[Opening RECORDS SHOWN section]

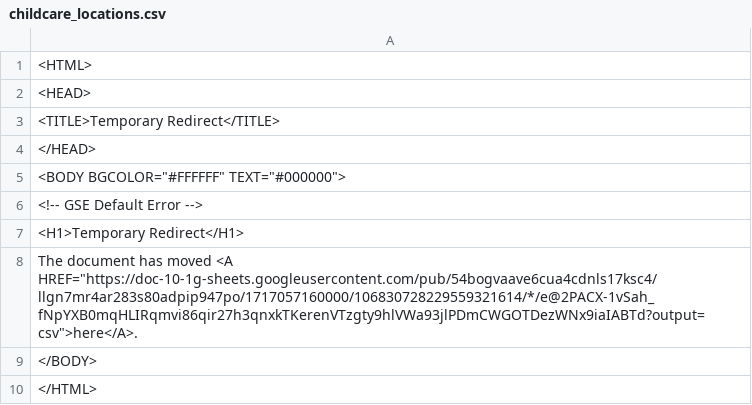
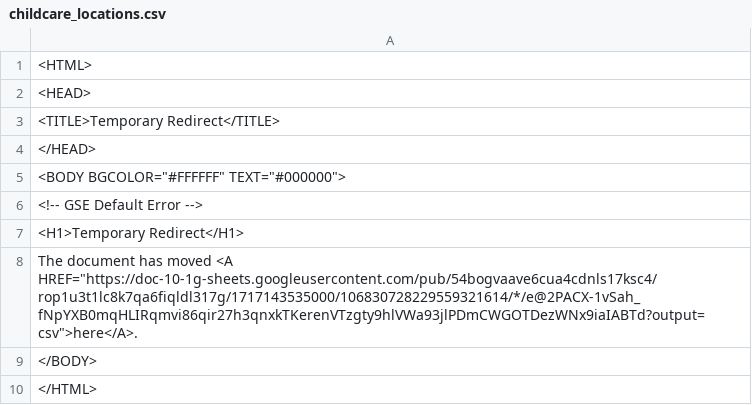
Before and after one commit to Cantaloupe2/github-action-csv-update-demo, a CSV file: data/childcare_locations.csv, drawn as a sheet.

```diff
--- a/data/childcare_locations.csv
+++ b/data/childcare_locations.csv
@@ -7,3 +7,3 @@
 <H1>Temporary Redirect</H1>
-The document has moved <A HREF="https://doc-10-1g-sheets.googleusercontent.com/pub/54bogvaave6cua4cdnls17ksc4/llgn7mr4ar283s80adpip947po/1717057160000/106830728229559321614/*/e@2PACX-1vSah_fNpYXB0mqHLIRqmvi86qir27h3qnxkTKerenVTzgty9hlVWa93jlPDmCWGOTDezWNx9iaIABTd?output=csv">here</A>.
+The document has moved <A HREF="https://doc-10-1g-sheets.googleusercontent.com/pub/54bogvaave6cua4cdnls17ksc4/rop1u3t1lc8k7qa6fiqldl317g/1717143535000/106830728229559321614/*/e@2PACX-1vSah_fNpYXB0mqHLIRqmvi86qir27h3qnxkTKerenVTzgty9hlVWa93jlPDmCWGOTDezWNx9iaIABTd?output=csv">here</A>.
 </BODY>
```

[Closing RECORDS SHOWN section]

**ABOUT THIS TASK**
The answer should be one number only: how many lines in the listing hold "data".

**TASK ANSWER**
3